Several industry actors have proposed an alternative model in which, instead of paying to access a publisher’s website with data or money, users sell the rights to process their personal data, i.e., allow tracking, in exchange for money. For some users, this approach could be an attractive alternative to denying permission. A significant obstacle to this approach is that the user typically does not know the data’s value (Lischka and Kenning 2020). Moreover, the opportunity to sell data in exchange for money is not universally available; firms adopting this model have begun to emerge only recently.
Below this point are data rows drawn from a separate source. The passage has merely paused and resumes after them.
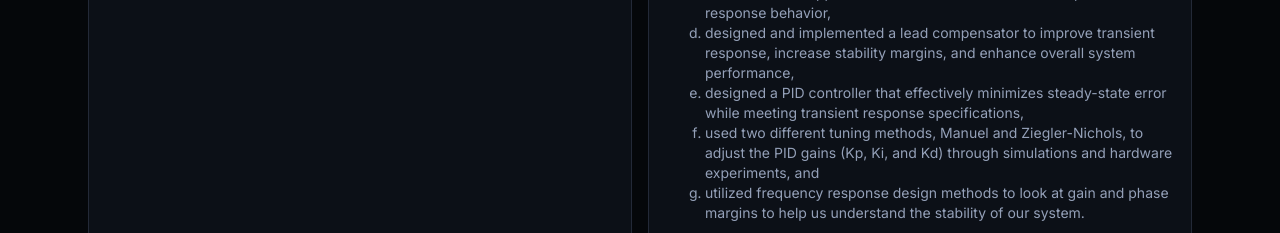
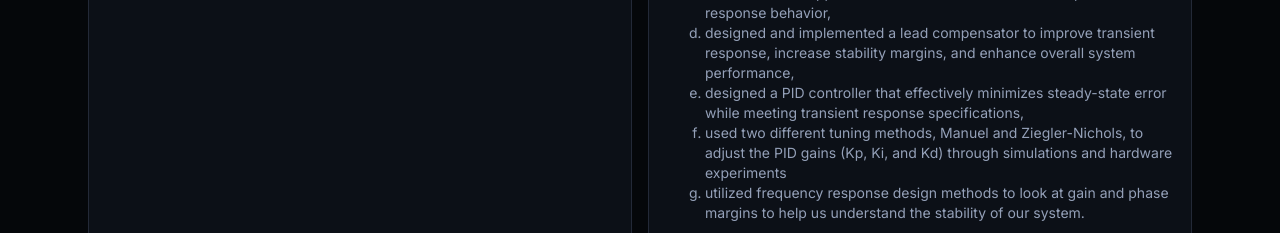
Before and after one commit to madmasie/maddiemasiello.com, a Next.js app: page / in a window 1280 px wide. Shown: the part 2060-2293 px from the top of the page. Built offline with nearby package versions, Linux system fonts and the light colour scheme; what @mui/material-nextjs would draw is missing.

Commit message:
typo correction

```diff
--- a/src/components/Projects/Projects.tsx
+++ b/src/components/Projects/Projects.tsx
@@ -71,7 +71,7 @@ const projects: ProjectEntry[] = [
           <li>
             used two different tuning methods, Manuel and Ziegler-Nichols, to
             adjust the PID gains (Kp, Ki, and Kd) through simulations and
-            hardware experiments, and
+            hardware experiments
           </li>
           <li>
             utilized frequency response design methods to look at gain and phase
```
We discuss industry initiatives that picked up this approach and tackled these obstacles in Section 9.1.
The main takeaways from Section 5 are:
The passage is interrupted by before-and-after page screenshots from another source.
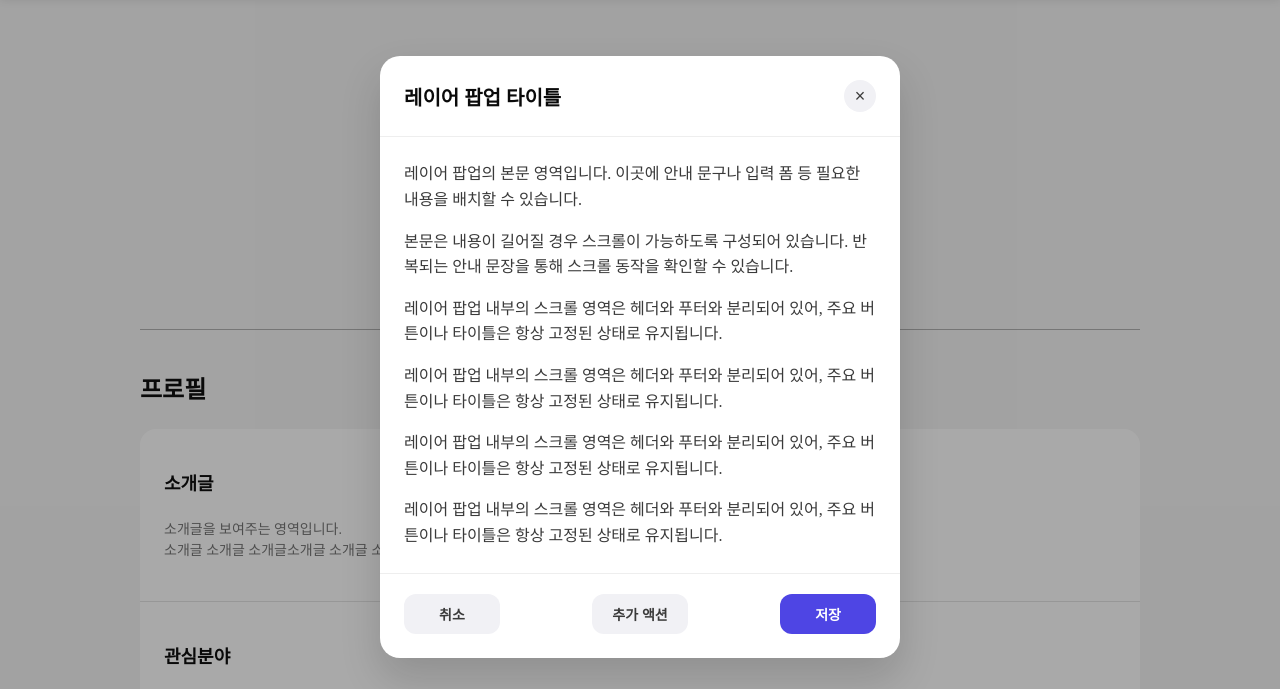
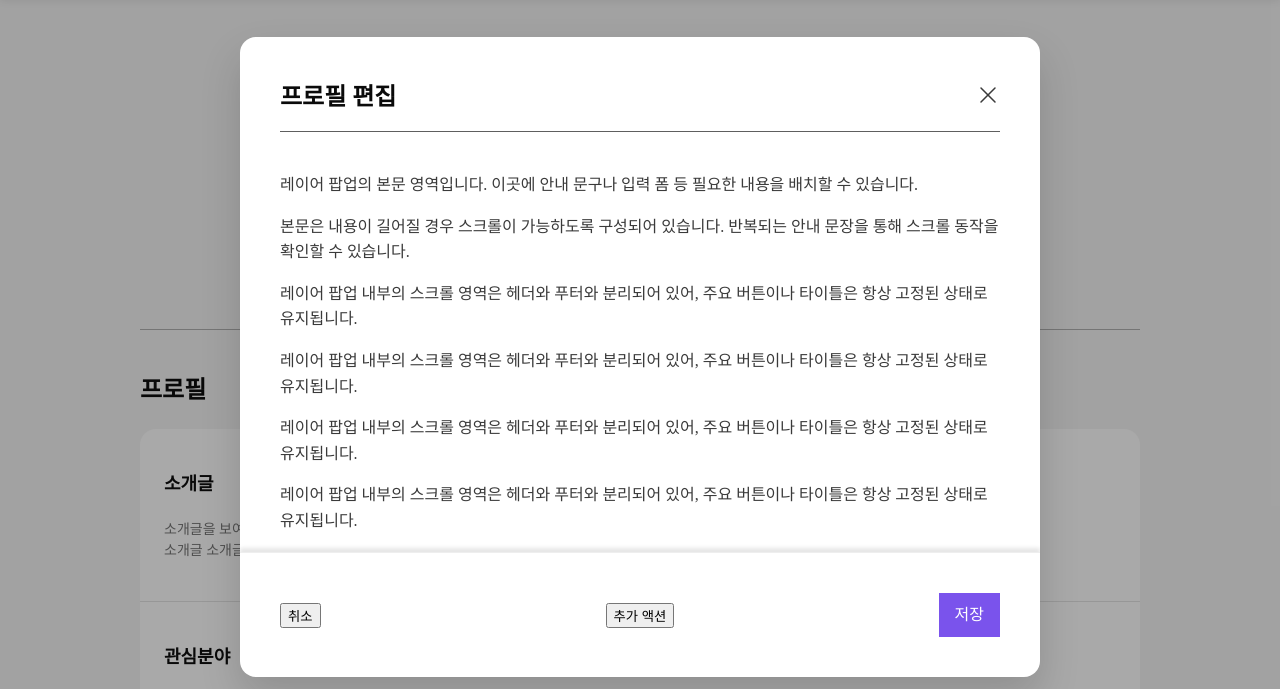
Before and after one commit to Pyo-hogeun/stich, a website: page pages/MY/my_01_002_p.html in a window 1280 px wide. Shown: the part 83-772 px from the top of the page. Drawn offline with Linux system fonts and the light colour scheme.

Commit message:
feat : 마아페이지 > 프로필 수정 팝업

```diff
--- a/assets/style/scss/partial/_button.scss
+++ b/assets/style/scss/partial/_button.scss
@@ -2,43 +2,34 @@
 [class*=btn-]{
   display: inline-block;
 }
-.btn.border{
+.btn{
+
   display: inline-flex;
   align-items: center;
   height: 28px;
   padding: 0 12px;
-  border: 1px solid $Line_Normal;
-  border-radius: 8px;
-  background-color: #FFFFFF;
   font-size: 12px;
   line-height: 1;
   vertical-align: middle;
-  img{
-    margin-right: 4px;
+  white-space: nowrap;
+  &.border{
+    border: 1px solid $Line_Normal;
+    border-radius: 8px;
+    background-color: #FFFFFF;
+    img{
+      margin-right: 4px;
+    }
   }
   &.submit{
     height: 44px;
-    display: inline-flex;
-    align-items: center;
     padding: 0 16px;
     font-size: 16px;
-    border-radius: 8px;
   }
-}
-.btn.filled{
-  &.submit{
-    height: 44px;
-    display: inline-flex;
-    align-items: center;
-    padding: 0 16px;
+  &.filled{
+    border: 0;
     color: #FFF;
     background-color: $primaryColor;
-    border-radius: 8px;
-    font-size: 16px;
   }
-}
-.btn{
-  white-space: nowrap;
   &.underline{
     position: relative;
     background-color: transparent;
@@ -47,6 +38,8 @@
     border-style: solid;
     border-color: $Title_Dark;
     color: $Title_Dark;
+    height: auto;
+    padding: 2px 0;
     &__icon{
       margin-left: 20px;
       .icon{
@@ -55,4 +48,8 @@
       }
     }
   }
+  &-primary{
+    background-color: $primaryColor;
+    color: #FFFFFF;
+  }
 }
--- a/assets/style/scss/partial/_form_list.scss
+++ b/assets/style/scss/partial/_form_list.scss
@@ -7,6 +7,9 @@
     margin-bottom: 16px;
     &:last-child{
       margin-bottom: 0;
+    }
+    .add-btn{
+      margin-left: 8px;
     }
   }
   &__label{
--- /dev/null
+++ b/assets/style/scss/partial/_layer_popup.scss
@@ -0,0 +1,97 @@
+@use 'variables' as *;
+.layer-dimmed {
+  position: fixed;
+  inset: $gnbHeight 0 0;
+  display: flex;
+  align-items: center;
+  justify-content: center;
+  padding: 40px 20px;
+  background: rgba(10, 10, 10, 0.35);
+  z-index: 900;
+}
+
+.layer-popup {
+  width: 800px;
+  max-width: 100%;
+  max-height: calc(100vh - 160px);
+  display: flex;
+  flex-direction: column;
+  background: #FFFFFF;
+  border-radius: 16px;
+  box-shadow: 0 20px 40px rgba(10, 10, 10, 0.16);
+  overflow: hidden;
+}
+
+.layer-popup__header {
+  display: flex;
+  position: relative;
+  align-items: center;
+  justify-content: space-between;
+  gap: 12px;
+  padding: 40px 40px 20px;
+  &:after{
+    content: '';
+    position: absolute;
+    bottom: 0;
+    left: 40px;
+    right: 40px;
+    display: block;
+    border-bottom: 1px solid #5E5E5E;
+  }
+}
+
+.layer-popup__title {
+  flex: 1 1 auto;
+  font-size: 24px;
+  font-weight: 700;
+  color: $Title_Dark;
+}
+
+.layer-popup__close {
+  flex: none;
+  width: 24px;
+  height: 24px;
+  border: none;
+  padding: 0;
+  background-color: transparent;
+  cursor: pointer;
+}
+
+.layer-popup__body {
+  flex: 1 1 auto;
+  padding: 40px;
+  overflow: auto;
+  color: #3A3A3A;
+  line-height: 1.6;
+}
+
+.layer-popup__body p + p {
+  margin-top: 16px;
+}
+
+.layer-popup__footer {
+  display: flex;
+  align-items: center;
+  gap: 16px;
+  padding: 40px;
+  border-top: 1px solid #EEEEEE;
+  box-shadow: 0 -4px 4px 0 rgba(0, 0, 0, 0.10);
+}
+
+.layer-popup__footer > div {
+  flex: 1 1 0;
+  display: flex;
+  gap: 8px;
+}
+
+.layer-popup__footer-left {
+  justify-content: flex-start;
+}
+
+.layer-popup__footer-center {
+  justify-content: center;
+}
+
+.layer-popup__footer-right {
+  justify-content: flex-end;
+}
--- a/assets/style/scss/partial/_question_card.scss
+++ b/assets/style/scss/partial/_question_card.scss
@@ -23,6 +23,9 @@
     justify-content: space-between;
     align-items: center;
     gap: 12px;
+    .btn.underline__icon{
+      font-size: 12px;
+    }
   }
 
   &__header-left {
--- a/assets/style/scss/style.scss
+++ b/assets/style/scss/style.scss
@@ -6,6 +6,7 @@
 @use 'partial/progress_bar' as *;
 @use 'partial/heading' as *;
 @use 'partial/main_container' as *;
+@use 'partial/layer_popup' as *;
 @use 'partial/button' as *;
 @use 'partial/checkbox' as *;
 @use 'partial/radio' as *;
--- a/pages/MY/my_01_002_p.html
+++ b/pages/MY/my_01_002_p.html
@@ -8,115 +8,7 @@
   <link rel="stylesheet" href="../../assets/style/css/style.css">
   <link rel="stylesheet" href="../../assets/dist/js/bundle.css">
   <style>
-    .layer-dimmed {
-      position: fixed;
-      inset: 80px 0 0;
-      display: flex;
-      align-items: center;
-      justify-content: center;
-      padding: 40px 20px;
-      background: rgba(10, 10, 10, 0.35);
-      z-index: 900;
-    }
 
-    .layer-popup {
-      width: 520px;
-      max-width: 100%;
-      max-height: calc(100vh - 160px);
-      display: flex;
-      flex-direction: column;
-      background: #FFFFFF;
-      border-radius: 20px;
-      box-shadow: 0 20px 40px rgba(10, 10, 10, 0.16);
-      overflow: hidden;
-    }
-
-    .layer-popup__header {
-      display: flex;
-      align-items: center;
-      justify-content: space-between;
-      gap: 12px;
-      padding: 24px;
-      border-bottom: 1px solid #EEEEEE;
-    }
-
-    .layer-popup__title {
-      flex: 1 1 auto;
-      font-size: 20px;
-      font-weight: 700;
-      color: #0A0A0A;
-    }
-
-    .layer-popup__close {
-      flex: none;
-      width: 32px;
-      height: 32px;
-      border: none;
-      border-radius: 50%;
-      background: #F1F1F5;
-      color: #3A3A3A;
-      font-size: 18px;
-      cursor: pointer;
-    }
-
-    .layer-popup__body {
-      flex: 1 1 auto;
-      padding: 24px;
-      overflow: auto;
-      color: #3A3A3A;
-      line-height: 1.6;
-    }
-
-    .layer-popup__body p + p {
-      margin-top: 16px;
-    }
-
-    .layer-popup__footer {
-      display: flex;
-      align-items: center;
-      gap: 16px;
-      padding: 20px 24px 24px;
-      border-top: 1px solid #EEEEEE;
-    }
-
-    .layer-popup__footer > div {
-      flex: 1 1 0;
-      display: flex;
-      gap: 8px;
-    }
-
-    .layer-popup__footer-left {
-      justify-content: flex-start;
-    }
-
-    .layer-popup__footer-center {
-      justify-content: center;
-    }
-
-    .layer-popup__footer-right {
-      justify-content: flex-end;
-    }
-
-    .layer-popup__footer button {
-      min-width: 96px;
-      height: 40px;
-      padding: 0 16px;
-      border-radius: 12px;
-      border: none;
-      font-weight: 600;
-      font-size: 14px;
-      cursor: pointer;
-    }
-
-    .layer-popup__footer button.btn-gray {
-      background: #F1F1F5;
-      color: #3A3A3A;
-    }
-
-    .layer-popup__footer button.btn-primary {
-      background: #4E45E4;
-      color: #FFFFFF;
-    }
   </style>
 
 </head>
@@ -331,15 +223,13 @@
     </div>
   </main>
 
-
-
-
-
   <div class="layer-dimmed" role="dialog" aria-modal="true">
     <div class="layer-popup">
       <div class="layer-popup__header">
-        <h3 class="layer-popup__title">레이어 팝업 타이틀</h3>
-        <button type="button" class="layer-popup__close" aria-label="레이어 닫기">×</button>
+        <h3 class="layer-popup__title">프로필 편집</h3>
+        <button type="button" class="layer-popup__close" aria-label="레이어 닫기">
+          <img src="../../assets/images/icon_close_popup.svg" alt="">
+        </button>
       </div>
       <div class="layer-popup__body">
         <p>
@@ -369,7 +259,7 @@
           <button type="button" class="btn-gray">추가 액션</button>
         </div>
         <div class="layer-popup__footer-right">
-          <button type="button" class="btn-primary">저장</button>
+          <button type="button" class="btn filled btn-primary submit">저장</button>
         </div>
       </div>
     </div>
```
Also changed, not shown: pages/index.html (+1 -1 lines), assets/images/icon_close_popup.svg (added), assets/style/css/style.css.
The requirement for a legal basis for data processing in the advertising industry—in the form of either explicit permission (consent) for data processing or implicit permission (legitimate interest)—provides users with more control over their personal data, enabling them to determine how much tracking, profiling, and targeting to allow, if any. Yet this benefit comes with costs for actors in the advertising industry, as well as for the users themselves.
Regardless of whether users provide or deny permission for data processing, publishers face high costs for requesting such permission (e.g., through cookie banners) and managing information on users’ decisions.
The very need to decide whether to provide permission, as well as to track and manage such decisions, also entails costs for users, which may worsen the user’s online experience.
If the user grants (as opposed to denying) permission for data processing, the user likely receives ads and content of higher relevance, but shares more personal data with a variety of firms, which represents a loss of privacy.
If the user denies permission,
the advertiser has less data to improve online advertising performance and becomes less willing to pay for online advertising;
the publisher, in turn, faces a threat of lower revenue from online advertising to finance its free content. Thus, a high consent rate represents a competitive advantage for a publisher;
the quantity and quality of the content that the user can access for free may be lower than they would have been had the user provided permission.